By Lesley Wroughton

NEW DELHI (Reuters) - Pakistan needs to join other nations in fighting terrorists within its borders, U.S. Secretary of State John Kerry urged on Tuesday, saying Islamabad should not feel isolated by talks between the United States, India and Afghanistan next month in New York.

Kerry announced the Afghanistan initiative on a visit to New Delhi for the annual U.S.-India strategic dialogue. His show of support for his Indian hosts marked a change from Washington's usual neutrality regarding India and Pakistan, South Asia's two nuclear-armed antagonists.

Tensions between Pakistan and India have spiked of late, as an uprising in Indian-administered Kashmir killed more than 60 people and injured thousands. Pakistan and India each claim the disputed territory in full but rule it only in part.

Washington has long urged India and Pakistan to reopen talks to resolve the tensions and Kerry will discuss the issue with Indian Prime Minister Narendra Modi on Wednesday.

Addressing a news conference, Kerry denounced terrorism in all its forms. He said the perpetrators of attacks on Indian soil - in Mumbai in 2008 and at an airbase in Punjab last January - should be brought to justice.

"We cannot and will not make distinctions between good and bad terrorists," Kerry said. "Terror is terror no matter where it comes from, (or) who carries it out."

India accuses Pakistan of responsibility for both attacks. Pakistan is trying suspects in the Mumbai attacks, in which 166 people died. Investigations into this year's airbase attack have so far been inconclusive.
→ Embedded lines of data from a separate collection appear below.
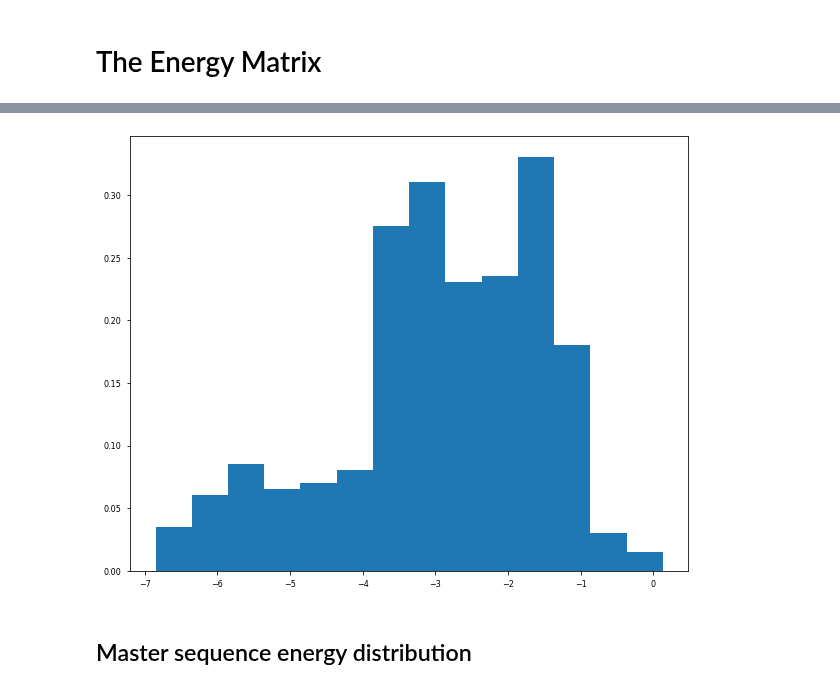
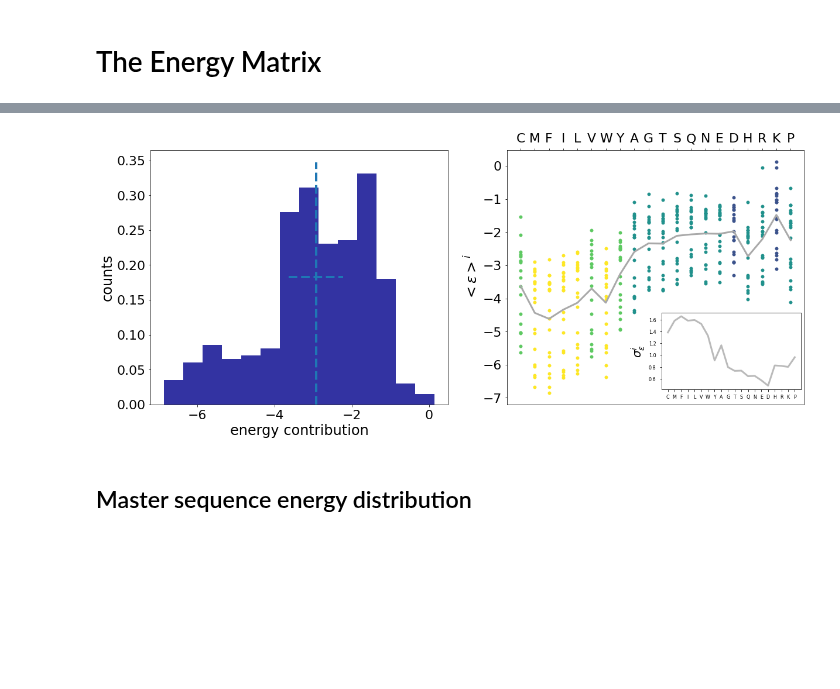
Before and after one commit to betoto008/Affinity_maturation, a Jupyter notebook: Jupyter_Notebooks/0_Shape_Space.ipynb, the cells around one changed output, grey strips where cells are left out. Saved outputs shown, nothing was run; the diff lists cells and outputs as text; code cells hidden in the pictures; blank space fills up the shorter version.

```diff
--- a/Jupyter_Notebooks/0_Shape_Space.ipynb
+++ b/Jupyter_Notebooks/0_Shape_Space.ipynb
@@ -51,10 +48,46 @@ print(M2[13])
-# %%
-fig, ax = plt.subplots(figsize=(10,8))
-linear_M = np.reshape(M2, (20*20,1))
-
-ax.hist(linear_M, density = True, bins = 'auto');
-# %% [output]
-[figure, removed]
+# %%
+fig, ax = plt.subplots(1,2,figsize=(20,8))
+linear_M = np.reshape(M2, (20*20,1))
+mean_M = np.mean(linear_M)
+var_M = np.var(linear_M)
+colors = plt.cm.viridis(np.linspace(0,1,5))
+ax[0].hist(linear_M, density = True, bins = 'auto', color = 'darkblue', alpha = 0.8);
+ax[0].vlines(mean_M, 0, ax[0].get_ylim()[1], linestyle= 'dashed', linewidth = 4)
+ax[0].hlines(ax[0].get_ylim()[1]/2, mean_M - np.sqrt(var_M)/2, mean_M + np.sqrt(var_M)/2, linestyle= 'dashed', linewidth = 4)
+ax[0].set_xlabel('energy contribution', fontsize = 24)
+ax[0].set_ylabel('counts', fontsize = 24)
+ax[0].tick_params(labelsize = 22)
+varians = np.array([])
+means = np.array([])
+for i, column in enumerate(M2_list):
+    var_i = np.var(column)
+    varians = np.append(varians, var_i)
+    mean_i = np.mean(column)
+    means = np.append(means, mean_i)
+    ax[1].scatter(np.ones(20)*i, column, color = colors[int(abs(mean_i))])
+
+ax[1].plot(range(L_alphabet) , means , color = 'darkgrey', alpha = 1, linewidth = 3);
+#ax[1].hist(column, density = True, bins = 'auto', color = 'darkblue', alpha = 0.8);
+ax[1].set_ylabel(r'$<{\epsilon}>^i$', fontsize = 24)
+#ax[1].set_xlabel('aa', fontsize = 24)
+ax[1].xaxis.set_label_position('top')
+ax[1].xaxis.tick_top()
+ax[1].set_xticks(range(20))
+ax[1].set_xticklabels(Alphabet)
+ax[1].tick_params(labelsize = 22)
+
+axin1 = ax[1].inset_axes([.52, 0.06, 0.47, 0.3])
+axin1.plot(range(L_alphabet), varians , color = 'darkgrey', alpha = 0.8, linewidth = 3);
+#axin1.hist(means, density = True, bins = 'auto', color = 'darkblue', alpha = 0.8);
+#axin1.vlines(mean_i, 0, 1, linestyle= 'dashed', linewidth = 4)
+#axin1.hlines(ax[0].get_ylim()[1]/2, mean_i - np.sqrt(var_i), mean_i + np.sqrt(var_i), linestyle= 'dashed', linewidth = 4)
+axin1.set_ylabel(r'$\sigma^i_{\epsilon}$', fontsize = 20)
+#axin1.set_xlabel('aa', fontsize = 24)
+axin1.set_xticks(range(20))
+axin1.set_xticklabels(Alphabet)
+axin1.tick_params(labelsize = 8)
+# %% [output]
+[figure, added]
 # %% [markdown]
 ## Master sequence energy distribution
 # %%
```
Also changed, not shown: parts of 16 cells of this notebook, 3 other files.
India's minister for external affairs, Sushma Swaraj, struck a similar note, saying there was a "meeting of minds" between her and Kerry on terrorism, which she described as the foremost threat to international peace and security.

Kerry said the United States would open the trilateral talks on the sidelines of the U.N. General Assembly in New York next month. Its goal is to stabilize Afghanistan, whose U.S.-backed government is struggling to contain Taliban rebels.

India has provided a little over $2 billion in economic assistance to Afghanistan in the last 15 years and said recently it would deliver more arms to Afghanistan.

Kerry said the United States was working to address tensions in Afghanistan's fragile coalition of President Ashraf Ghani and Chief Executive Abdullah Abdullah. India's participation in the talks could only help strengthen those efforts and underscore to the Afghan leaders the importance of a stable and unified Afghanistan, he added.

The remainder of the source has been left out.